● **Work instructions**: Each line in the records below that has the word "void" should be copied.

● **Dataset records**:
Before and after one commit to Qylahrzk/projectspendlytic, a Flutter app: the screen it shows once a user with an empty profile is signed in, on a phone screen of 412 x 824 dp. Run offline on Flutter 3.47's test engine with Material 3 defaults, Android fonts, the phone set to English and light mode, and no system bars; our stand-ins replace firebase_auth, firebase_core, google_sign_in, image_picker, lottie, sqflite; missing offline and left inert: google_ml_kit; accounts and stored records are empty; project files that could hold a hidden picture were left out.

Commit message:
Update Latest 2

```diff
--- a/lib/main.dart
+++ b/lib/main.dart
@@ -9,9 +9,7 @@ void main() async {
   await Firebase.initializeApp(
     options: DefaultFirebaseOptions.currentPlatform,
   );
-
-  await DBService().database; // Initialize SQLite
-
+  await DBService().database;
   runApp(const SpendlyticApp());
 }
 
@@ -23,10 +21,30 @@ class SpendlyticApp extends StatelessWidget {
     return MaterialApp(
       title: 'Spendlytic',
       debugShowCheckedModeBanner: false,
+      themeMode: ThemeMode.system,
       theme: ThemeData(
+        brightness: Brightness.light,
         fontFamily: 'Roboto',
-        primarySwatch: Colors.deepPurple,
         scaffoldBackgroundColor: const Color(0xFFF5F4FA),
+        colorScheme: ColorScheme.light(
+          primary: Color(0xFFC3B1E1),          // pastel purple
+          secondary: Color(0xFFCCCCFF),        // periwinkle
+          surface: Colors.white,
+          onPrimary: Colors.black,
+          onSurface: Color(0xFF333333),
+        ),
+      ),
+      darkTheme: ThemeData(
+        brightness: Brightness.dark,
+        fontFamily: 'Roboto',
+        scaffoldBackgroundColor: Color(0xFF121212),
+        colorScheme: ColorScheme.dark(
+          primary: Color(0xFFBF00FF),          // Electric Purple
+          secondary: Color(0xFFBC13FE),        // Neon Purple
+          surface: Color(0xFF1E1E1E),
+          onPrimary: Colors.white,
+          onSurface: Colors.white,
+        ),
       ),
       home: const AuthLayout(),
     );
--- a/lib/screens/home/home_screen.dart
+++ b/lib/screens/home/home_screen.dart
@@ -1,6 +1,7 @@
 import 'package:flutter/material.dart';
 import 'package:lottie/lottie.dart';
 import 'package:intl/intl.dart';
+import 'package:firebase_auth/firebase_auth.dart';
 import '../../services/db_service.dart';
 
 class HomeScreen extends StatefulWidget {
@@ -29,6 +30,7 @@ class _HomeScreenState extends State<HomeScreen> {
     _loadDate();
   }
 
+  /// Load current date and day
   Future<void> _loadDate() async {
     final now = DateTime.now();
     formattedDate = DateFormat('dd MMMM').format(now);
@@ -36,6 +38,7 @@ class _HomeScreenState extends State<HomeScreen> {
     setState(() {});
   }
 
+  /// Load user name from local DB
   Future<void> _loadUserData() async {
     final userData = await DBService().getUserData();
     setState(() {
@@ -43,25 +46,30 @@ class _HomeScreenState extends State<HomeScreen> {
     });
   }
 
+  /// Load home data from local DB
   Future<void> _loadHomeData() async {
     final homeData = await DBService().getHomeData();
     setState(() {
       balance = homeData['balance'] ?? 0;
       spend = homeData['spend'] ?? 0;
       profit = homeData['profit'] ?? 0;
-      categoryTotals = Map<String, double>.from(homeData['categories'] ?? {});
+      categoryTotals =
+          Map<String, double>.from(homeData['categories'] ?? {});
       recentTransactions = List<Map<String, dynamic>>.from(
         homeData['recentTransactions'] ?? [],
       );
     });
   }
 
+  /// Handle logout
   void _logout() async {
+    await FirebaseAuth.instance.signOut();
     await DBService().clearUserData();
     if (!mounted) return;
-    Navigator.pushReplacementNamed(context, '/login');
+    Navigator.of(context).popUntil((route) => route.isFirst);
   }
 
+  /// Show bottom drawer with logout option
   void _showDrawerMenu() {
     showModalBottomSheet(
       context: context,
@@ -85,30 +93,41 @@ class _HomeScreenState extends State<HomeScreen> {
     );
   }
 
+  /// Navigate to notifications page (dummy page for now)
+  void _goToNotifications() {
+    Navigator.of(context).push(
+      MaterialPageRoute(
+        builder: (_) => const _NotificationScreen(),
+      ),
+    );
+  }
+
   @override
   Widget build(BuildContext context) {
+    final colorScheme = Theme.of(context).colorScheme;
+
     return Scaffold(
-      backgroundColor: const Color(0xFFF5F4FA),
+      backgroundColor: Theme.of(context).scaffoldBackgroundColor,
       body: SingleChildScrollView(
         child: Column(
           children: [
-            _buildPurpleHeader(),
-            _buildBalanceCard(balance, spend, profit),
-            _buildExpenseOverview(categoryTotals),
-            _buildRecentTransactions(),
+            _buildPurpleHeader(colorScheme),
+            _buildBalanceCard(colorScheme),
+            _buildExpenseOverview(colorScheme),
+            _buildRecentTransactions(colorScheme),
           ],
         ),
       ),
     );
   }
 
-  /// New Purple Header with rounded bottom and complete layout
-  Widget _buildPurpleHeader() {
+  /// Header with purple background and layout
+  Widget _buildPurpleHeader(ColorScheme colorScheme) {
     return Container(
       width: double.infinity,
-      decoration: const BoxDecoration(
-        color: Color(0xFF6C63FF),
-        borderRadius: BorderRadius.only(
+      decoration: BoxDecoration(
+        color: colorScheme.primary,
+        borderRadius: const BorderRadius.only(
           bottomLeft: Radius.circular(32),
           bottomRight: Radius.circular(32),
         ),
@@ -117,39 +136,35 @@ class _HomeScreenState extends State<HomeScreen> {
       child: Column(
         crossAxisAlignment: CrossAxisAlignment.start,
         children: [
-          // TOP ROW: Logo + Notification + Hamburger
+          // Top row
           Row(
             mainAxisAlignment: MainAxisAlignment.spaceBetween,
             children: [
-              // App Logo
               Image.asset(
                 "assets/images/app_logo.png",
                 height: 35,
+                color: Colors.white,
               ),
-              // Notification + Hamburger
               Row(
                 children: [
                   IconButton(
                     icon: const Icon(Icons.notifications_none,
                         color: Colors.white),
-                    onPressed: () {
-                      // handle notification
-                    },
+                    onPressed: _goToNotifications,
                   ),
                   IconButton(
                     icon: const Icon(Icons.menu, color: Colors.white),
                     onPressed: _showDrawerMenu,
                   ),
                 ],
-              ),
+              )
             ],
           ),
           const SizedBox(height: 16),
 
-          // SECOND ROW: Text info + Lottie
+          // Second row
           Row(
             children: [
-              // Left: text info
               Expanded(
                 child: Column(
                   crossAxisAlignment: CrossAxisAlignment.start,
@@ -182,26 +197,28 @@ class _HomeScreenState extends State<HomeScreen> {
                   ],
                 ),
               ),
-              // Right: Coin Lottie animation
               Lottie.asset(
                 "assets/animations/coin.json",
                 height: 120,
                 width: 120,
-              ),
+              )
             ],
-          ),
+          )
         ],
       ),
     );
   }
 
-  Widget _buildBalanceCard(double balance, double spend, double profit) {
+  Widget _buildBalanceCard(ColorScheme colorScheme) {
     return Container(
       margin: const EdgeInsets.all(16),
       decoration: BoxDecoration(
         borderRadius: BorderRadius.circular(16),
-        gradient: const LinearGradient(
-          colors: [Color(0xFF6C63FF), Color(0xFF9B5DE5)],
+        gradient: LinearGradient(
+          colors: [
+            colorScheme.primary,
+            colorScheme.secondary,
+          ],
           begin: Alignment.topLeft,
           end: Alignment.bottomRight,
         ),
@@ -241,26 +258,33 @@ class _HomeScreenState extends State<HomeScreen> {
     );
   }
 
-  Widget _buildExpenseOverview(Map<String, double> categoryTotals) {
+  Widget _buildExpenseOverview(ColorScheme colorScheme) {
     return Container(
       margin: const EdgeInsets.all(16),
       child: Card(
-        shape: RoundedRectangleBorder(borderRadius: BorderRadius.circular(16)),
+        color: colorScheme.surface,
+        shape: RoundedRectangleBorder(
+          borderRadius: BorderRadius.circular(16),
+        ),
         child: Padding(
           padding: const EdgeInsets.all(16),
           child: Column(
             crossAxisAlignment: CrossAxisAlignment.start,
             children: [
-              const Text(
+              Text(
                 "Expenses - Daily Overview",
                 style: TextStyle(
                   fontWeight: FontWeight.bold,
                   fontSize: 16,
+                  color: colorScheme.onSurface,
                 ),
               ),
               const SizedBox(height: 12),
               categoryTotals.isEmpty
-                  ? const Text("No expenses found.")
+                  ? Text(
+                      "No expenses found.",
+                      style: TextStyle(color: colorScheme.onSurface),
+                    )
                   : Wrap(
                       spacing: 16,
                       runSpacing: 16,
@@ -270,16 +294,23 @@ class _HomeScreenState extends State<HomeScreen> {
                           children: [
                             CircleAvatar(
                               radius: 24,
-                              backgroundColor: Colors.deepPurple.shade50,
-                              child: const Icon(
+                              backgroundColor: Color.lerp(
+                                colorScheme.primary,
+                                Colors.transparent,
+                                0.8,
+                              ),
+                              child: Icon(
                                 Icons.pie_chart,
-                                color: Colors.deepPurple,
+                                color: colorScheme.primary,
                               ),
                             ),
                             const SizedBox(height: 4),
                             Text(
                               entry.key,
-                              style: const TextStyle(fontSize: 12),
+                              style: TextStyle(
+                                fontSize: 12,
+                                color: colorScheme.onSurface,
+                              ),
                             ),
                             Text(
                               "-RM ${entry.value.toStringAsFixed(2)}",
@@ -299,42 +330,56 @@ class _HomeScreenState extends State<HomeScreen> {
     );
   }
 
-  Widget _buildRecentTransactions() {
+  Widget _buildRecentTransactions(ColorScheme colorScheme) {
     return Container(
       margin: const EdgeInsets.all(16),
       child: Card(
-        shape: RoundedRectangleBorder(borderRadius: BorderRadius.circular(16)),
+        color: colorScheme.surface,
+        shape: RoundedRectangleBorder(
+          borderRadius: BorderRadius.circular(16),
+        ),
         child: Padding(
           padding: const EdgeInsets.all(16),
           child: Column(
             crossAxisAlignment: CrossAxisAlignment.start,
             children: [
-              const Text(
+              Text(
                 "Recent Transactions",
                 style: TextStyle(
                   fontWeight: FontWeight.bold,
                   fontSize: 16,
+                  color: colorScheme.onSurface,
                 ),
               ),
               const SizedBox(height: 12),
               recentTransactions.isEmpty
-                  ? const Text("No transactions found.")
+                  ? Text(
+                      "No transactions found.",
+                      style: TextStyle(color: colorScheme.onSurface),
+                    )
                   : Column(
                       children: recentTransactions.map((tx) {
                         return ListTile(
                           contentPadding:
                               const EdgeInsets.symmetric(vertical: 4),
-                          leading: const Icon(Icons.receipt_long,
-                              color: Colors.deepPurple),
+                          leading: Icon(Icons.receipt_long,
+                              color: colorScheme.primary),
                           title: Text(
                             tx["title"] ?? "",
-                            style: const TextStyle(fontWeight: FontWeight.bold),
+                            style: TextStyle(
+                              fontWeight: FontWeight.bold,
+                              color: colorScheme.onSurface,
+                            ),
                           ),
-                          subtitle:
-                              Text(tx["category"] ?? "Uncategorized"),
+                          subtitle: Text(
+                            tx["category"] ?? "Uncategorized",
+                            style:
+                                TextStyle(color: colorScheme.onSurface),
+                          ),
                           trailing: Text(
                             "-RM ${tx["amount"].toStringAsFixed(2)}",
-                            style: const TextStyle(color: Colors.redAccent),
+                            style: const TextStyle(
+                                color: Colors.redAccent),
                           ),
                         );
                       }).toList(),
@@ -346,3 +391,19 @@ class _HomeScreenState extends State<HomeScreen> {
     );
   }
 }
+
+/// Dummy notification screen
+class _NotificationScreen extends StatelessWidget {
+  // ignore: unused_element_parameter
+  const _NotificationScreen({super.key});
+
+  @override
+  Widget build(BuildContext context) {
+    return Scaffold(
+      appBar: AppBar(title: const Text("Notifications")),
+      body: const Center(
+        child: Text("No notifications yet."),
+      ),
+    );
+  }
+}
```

● **Answer section**:
@@ -9,9 +9,7 @@ void main() async {
   Future<void> _loadDate() async {
   Future<void> _loadUserData() async {
   Future<void> _loadHomeData() async {
   void _logout() async {
   void _showDrawerMenu() {
+  void _goToNotifications() {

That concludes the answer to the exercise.